» **WHAT TO PRODUCE**:
If a record holds a picture, drop the picture and return the rest of the record word for word.

» **DATA**:
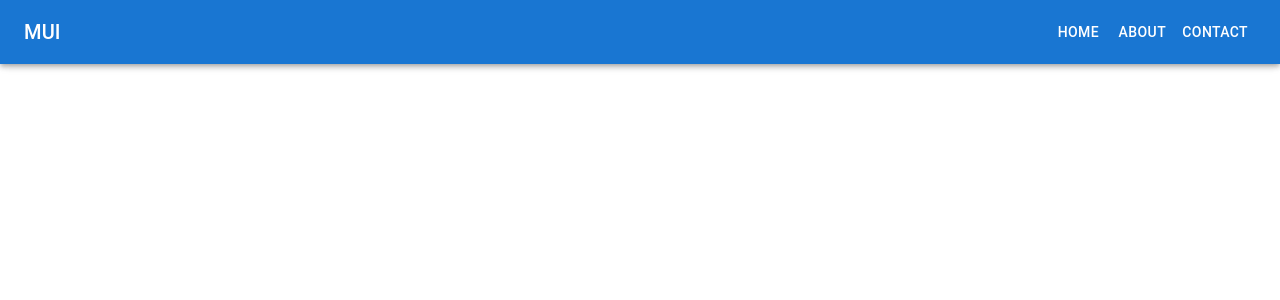
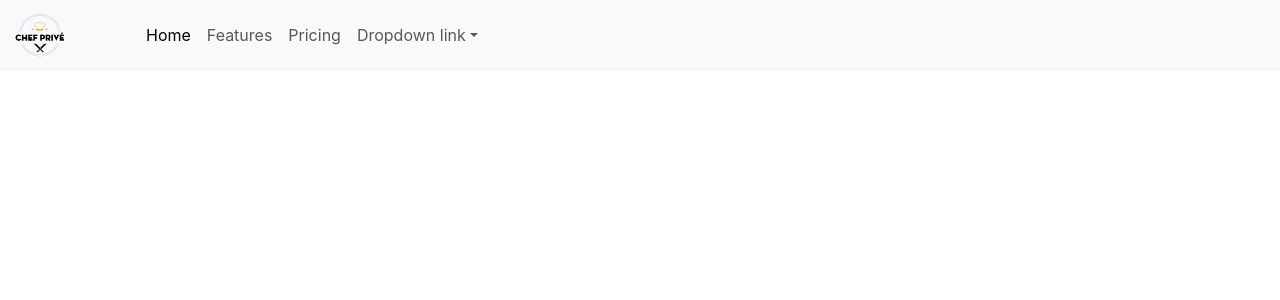
Before and after one commit to Sabeerwaqas/Chef-Website-Homepage, a React (Create React App) app in the folder chef_website/: page / in a window 1280 px wide. Shown: the top 300 px of the page. Built offline with nearby package versions, Linux system fonts and the light colour scheme.

Commit message:
[Start building navbar]

```diff
--- a/chef_website/package.json
+++ b/chef_website/package.json
@@ -10,6 +10,7 @@
     "@testing-library/jest-dom": "^5.17.0",
     "@testing-library/react": "^13.4.0",
     "@testing-library/user-event": "^13.5.0",
+    "bootstrap": "^5.3.2",
     "react": "^18.2.0",
     "react-dom": "^18.2.0",
     "react-scripts": "5.0.1",
--- a/chef_website/public/index.html
+++ b/chef_website/public/index.html
@@ -24,6 +24,14 @@
       work correctly both with client-side routing and a non-root public URL.
       Learn how to configure a non-root public URL by running `npm run build`.
     -->
+    <!-- BootStarp CSS -->
+    <link
+      href="https://cdn.jsdelivr.net/npm/bootstrap@5.3.2/dist/css/bootstrap.min.css"
+      rel="stylesheet"
+      integrity="sha384-T3c6CoIi6uLrA9TneNEoa7RxnatzjcDSCmG1MXxSR1GAsXEV/Dwwykc2MPK8M2HN"
+      crossorigin="anonymous"
+    />
+
     <title>React App</title>
   </head>
   <body>
@@ -39,5 +47,10 @@
       To begin the development, run `npm start` or `yarn start`.
       To create a production bundle, use `npm run build` or `yarn build`.
     -->
+    <script
+      src="https://cdn.jsdelivr.net/npm/bootstrap@5.3.2/dist/js/bootstrap.bundle.min.js"
+      integrity="sha384-C6RzsynM9kWDrMNeT87bh95OGNyZPhcTNXj1NW7RuBCsyN/o0jlpcV8Qyq46cDfL"
+      crossorigin="anonymous"
+    ></script>
   </body>
 </html>
--- a/chef_website/src/navbar/Navbar.js
+++ b/chef_website/src/navbar/Navbar.js
@@ -1,115 +1,42 @@
-import * as React from "react";
-import PropTypes from "prop-types";
-import AppBar from "@mui/material/AppBar";
-import Box from "@mui/material/Box";
-import CssBaseline from "@mui/material/CssBaseline";
-import Divider from "@mui/material/Divider";
-import Drawer from "@mui/material/Drawer";
-import IconButton from "@mui/material/IconButton";
-import List from "@mui/material/List";
-import ListItem from "@mui/material/ListItem";
-import ListItemButton from "@mui/material/ListItemButton";
-import ListItemText from "@mui/material/ListItemText";
-import MenuIcon from "@mui/icons-material/Menu";
-import Toolbar from "@mui/material/Toolbar";
-import Typography from "@mui/material/Typography";
-import Button from "@mui/material/Button";
+import React from 'react'
+import "./navbar.css"
+import logo from "../ChefPrivIImages/logo.png";
 
-const drawerWidth = 240;
-const navItems = ["Home", "About", "Contact"];
 
-function DrawerAppBar(props) {
-  const { window } = props;
-  const [mobileOpen, setMobileOpen] = React.useState(false);
-
-  const handleDrawerToggle = () => {
-    setMobileOpen((prevState) => !prevState);
-  };
-
-  const drawer = (
-    <Box onClick={handleDrawerToggle} sx={{ textAlign: "center" }}>
-      <Typography variant="h6" sx={{ my: 2 }}>
-        MUI
-      </Typography>
-      <Divider />
-      <List>
-        {navItems.map((item) => (
-          <ListItem key={item} disablePadding>
-            <ListItemButton sx={{ textAlign: "center" }}>
-              <ListItemText primary={item} />
-            </ListItemButton>
-          </ListItem>
-        ))}
-      </List>
-    </Box>
-  );
-
-  const container =
-    window !== undefined ? () => window().document.body : undefined;
-
+const Navbar = () => {
   return (
-    <Box sx={{ display: "flex" }}>
-      <CssBaseline />
-      <AppBar component="nav">
-        <Toolbar>
-          <IconButton
-            color="inherit"
-            aria-label="open drawer"
-            edge="start"
-            onClick={handleDrawerToggle}
-            sx={{ mr: 2, display: { sm: "none" } }}
-          >
-            <MenuIcon />
-          </IconButton>
-          <Typography
-            variant="h6"
-            component="div"
-            sx={{ flexGrow: 1, display: { xs: "none", sm: "block" } }}
-          >
-            MUI
-          </Typography>
-          <Box sx={{ display: { xs: "none", sm: "block" } }}>
-            {navItems.map((item) => (
-              <Button key={item} sx={{ color: "#fff" }}>
-                {item}
-              </Button>
-            ))}
-          </Box>
-        </Toolbar>
-      </AppBar>
-      <nav>
-        <Drawer
-          container={container}
-          variant="temporary"
-          open={mobileOpen}
-          onClose={handleDrawerToggle}
-          ModalProps={{
-            keepMounted: true, // Better open performance on mobile.
-          }}
-          sx={{
-            display: { xs: "block", sm: "none" },
-            "& .MuiDrawer-paper": {
-              boxSizing: "border-box",
-              width: drawerWidth,
-            },
-          }}
-        >
-          {drawer}
-        </Drawer>
-      </nav>
-      <Box component="main" sx={{ p: 3 }}>
-        <Toolbar />
-      </Box>
-    </Box>
-  );
+   <nav className="navbar navbar-expand-lg bg-body-tertiary">
+  <div className="container-fluid">
+    <a className="navbar-brand" href="#"><img className="logo" src={logo}/></a>
+    <button className="navbar-toggler" type="button" data-bs-toggle="collapse" data-bs-target="#navbarNavDropdown" aria-controls="navbarNavDropdown" aria-expanded="false" aria-label="Toggle navigation">
+      <span className="navbar-toggler-icon"></span>
+    </button>
+    <div className="collapse navbar-collapse" id="navbarNavDropdown">
+      <ul className="navbar-nav">
+        <li className="nav-item">
+          <a className="nav-link active" aria-current="page" href="#">Home</a>
+        </li>
+        <li className="nav-item">
+          <a className="nav-link" href="#">Features</a>
+        </li>
+        <li className="nav-item">
+          <a className="nav-link" href="#">Pricing</a>
+        </li>
+        <li className="nav-item dropdown">
+          <a className="nav-link dropdown-toggle" href="#" role="button" data-bs-toggle="dropdown" aria-expanded="false">
+            Dropdown link
+          </a>
+          <ul className="dropdown-menu">
+            <li><a className="dropdown-item" href="#">Action</a></li>
+            <li><a className="dropdown-item" href="#">Another action</a></li>
+            <li><a className="dropdown-item" href="#">Something else here</a></li>
+          </ul>
+        </li>
+      </ul>
+    </div>
+  </div>
+</nav>
+  )
 }
 
-DrawerAppBar.propTypes = {
-  /**
-   * Injected by the documentation to work in an iframe.
-   * You won't need it on your project.
-   */
-  window: PropTypes.func,
-};
-
-export default DrawerAppBar;
+export default Navbar
--- /dev/null
+++ b/chef_website/src/navbar/navbar.css
@@ -0,0 +1,5 @@
+/* logo */
+
+.logo{
+    width: 50%;
+}
```
Also changed, not shown: chef_website/src/ChefPrivIImages/logo.png (added), 1 other file (tests, documents, lock files or other folders).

» **EXERCISE RESULT**:
Before and after one commit to Sabeerwaqas/Chef-Website-Homepage, a React (Create React App) app in the folder chef_website/: page / in a window 1280 px wide. Shown: the top 300 px of the page. Built offline with nearby package versions, Linux system fonts and the light colour scheme.

Commit message:
[Start building navbar]

```diff
--- a/chef_website/package.json
+++ b/chef_website/package.json
@@ -10,6 +10,7 @@
     "@testing-library/jest-dom": "^5.17.0",
     "@testing-library/react": "^13.4.0",
     "@testing-library/user-event": "^13.5.0",
+    "bootstrap": "^5.3.2",
     "react": "^18.2.0",
     "react-dom": "^18.2.0",
     "react-scripts": "5.0.1",
--- a/chef_website/public/index.html
+++ b/chef_website/public/index.html
@@ -24,6 +24,14 @@
       work correctly both with client-side routing and a non-root public URL.
       Learn how to configure a non-root public URL by running `npm run build`.
     -->
+    <!-- BootStarp CSS -->
+    <link
+      href="https://cdn.jsdelivr.net/npm/bootstrap@5.3.2/dist/css/bootstrap.min.css"
+      rel="stylesheet"
+      integrity="sha384-T3c6CoIi6uLrA9TneNEoa7RxnatzjcDSCmG1MXxSR1GAsXEV/Dwwykc2MPK8M2HN"
+      crossorigin="anonymous"
+    />
+
     <title>React App</title>
   </head>
   <body>
@@ -39,5 +47,10 @@
       To begin the development, run `npm start` or `yarn start`.
       To create a production bundle, use `npm run build` or `yarn build`.
     -->
+    <script
+      src="https://cdn.jsdelivr.net/npm/bootstrap@5.3.2/dist/js/bootstrap.bundle.min.js"
+      integrity="sha384-C6RzsynM9kWDrMNeT87bh95OGNyZPhcTNXj1NW7RuBCsyN/o0jlpcV8Qyq46cDfL"
+      crossorigin="anonymous"
+    ></script>
   </body>
 </html>
--- a/chef_website/src/navbar/Navbar.js
+++ b/chef_website/src/navbar/Navbar.js
@@ -1,115 +1,42 @@
-import * as React from "react";
-import PropTypes from "prop-types";
-import AppBar from "@mui/material/AppBar";
-import Box from "@mui/material/Box";
-import CssBaseline from "@mui/material/CssBaseline";
-import Divider from "@mui/material/Divider";
-import Drawer from "@mui/material/Drawer";
-import IconButton from "@mui/material/IconButton";
-import List from "@mui/material/List";
-import ListItem from "@mui/material/ListItem";
-import ListItemButton from "@mui/material/ListItemButton";
-import ListItemText from "@mui/material/ListItemText";
-import MenuIcon from "@mui/icons-material/Menu";
-import Toolbar from "@mui/material/Toolbar";
-import Typography from "@mui/material/Typography";
-import Button from "@mui/material/Button";
+import React from 'react'
+import "./navbar.css"
+import logo from "../ChefPrivIImages/logo.png";
 
-const drawerWidth = 240;
-const navItems = ["Home", "About", "Contact"];
 
-function DrawerAppBar(props) {
-  const { window } = props;
-  const [mobileOpen, setMobileOpen] = React.useState(false);
-
-  const handleDrawerToggle = () => {
-    setMobileOpen((prevState) => !prevState);
-  };
-
-  const drawer = (
-    <Box onClick={handleDrawerToggle} sx={{ textAlign: "center" }}>
-      <Typography variant="h6" sx={{ my: 2 }}>
-        MUI
-      </Typography>
-      <Divider />
-      <List>
-        {navItems.map((item) => (
-          <ListItem key={item} disablePadding>
-            <ListItemButton sx={{ textAlign: "center" }}>
-              <ListItemText primary={item} />
-            </ListItemButton>
-          </ListItem>
-        ))}
-      </List>
-    </Box>
-  );
-
-  const container =
-    window !== undefined ? () => window().document.body : undefined;
-
+const Navbar = () => {
   return (
-    <Box sx={{ display: "flex" }}>
-      <CssBaseline />
-      <AppBar component="nav">
-        <Toolbar>
-          <IconButton
-            color="inherit"
-            aria-label="open drawer"
-            edge="start"
-            onClick={handleDrawerToggle}
-            sx={{ mr: 2, display: { sm: "none" } }}
-          >
-            <MenuIcon />
-          </IconButton>
-          <Typography
-            variant="h6"
-            component="div"
-            sx={{ flexGrow: 1, display: { xs: "none", sm: "block" } }}
-          >
-            MUI
-          </Typography>
-          <Box sx={{ display: { xs: "none", sm: "block" } }}>
-            {navItems.map((item) => (
-              <Button key={item} sx={{ color: "#fff" }}>
-                {item}
-              </Button>
-            ))}
-          </Box>
-        </Toolbar>
-      </AppBar>
-      <nav>
-        <Drawer
-          container={container}
-          variant="temporary"
-          open={mobileOpen}
-          onClose={handleDrawerToggle}
-          ModalProps={{
-            keepMounted: true, // Better open performance on mobile.
-          }}
-          sx={{
-            display: { xs: "block", sm: "none" },
-            "& .MuiDrawer-paper": {
-              boxSizing: "border-box",
-              width: drawerWidth,
-            },
-          }}
-        >
-          {drawer}
-        </Drawer>
-      </nav>
-      <Box component="main" sx={{ p: 3 }}>
-        <Toolbar />
-      </Box>
-    </Box>
-  );
+   <nav className="navbar navbar-expand-lg bg-body-tertiary">
+  <div className="container-fluid">
+    <a className="navbar-brand" href="#"><img className="logo" src={logo}/></a>
+    <button className="navbar-toggler" type="button" data-bs-toggle="collapse" data-bs-target="#navbarNavDropdown" aria-controls="navbarNavDropdown" aria-expanded="false" aria-label="Toggle navigation">
+      <span className="navbar-toggler-icon"></span>
+    </button>
+    <div className="collapse navbar-collapse" id="navbarNavDropdown">
+      <ul className="navbar-nav">
+        <li className="nav-item">
+          <a className="nav-link active" aria-current="page" href="#">Home</a>
+        </li>
+        <li className="nav-item">
+          <a className="nav-link" href="#">Features</a>
+        </li>
+        <li className="nav-item">
+          <a className="nav-link" href="#">Pricing</a>
+        </li>
+        <li className="nav-item dropdown">
+          <a className="nav-link dropdown-toggle" href="#" role="button" data-bs-toggle="dropdown" aria-expanded="false">
+            Dropdown link
+          </a>
+          <ul className="dropdown-menu">
+            <li><a className="dropdown-item" href="#">Action</a></li>
+            <li><a className="dropdown-item" href="#">Another action</a></li>
+            <li><a className="dropdown-item" href="#">Something else here</a></li>
+          </ul>
+        </li>
+      </ul>
+    </div>
+  </div>
+</nav>
+  )
 }
 
-DrawerAppBar.propTypes = {
-  /**
-   * Injected by the documentation to work in an iframe.
-   * You won't need it on your project.
-   */
-  window: PropTypes.func,
-};
-
-export default DrawerAppBar;
+export default Navbar
--- /dev/null
+++ b/chef_website/src/navbar/navbar.css
@@ -0,0 +1,5 @@
+/* logo */
+
+.logo{
+    width: 50%;
+}
```
Also changed, not shown: chef_website/src/ChefPrivIImages/logo.png (added), 1 other file (tests, documents, lock files or other folders).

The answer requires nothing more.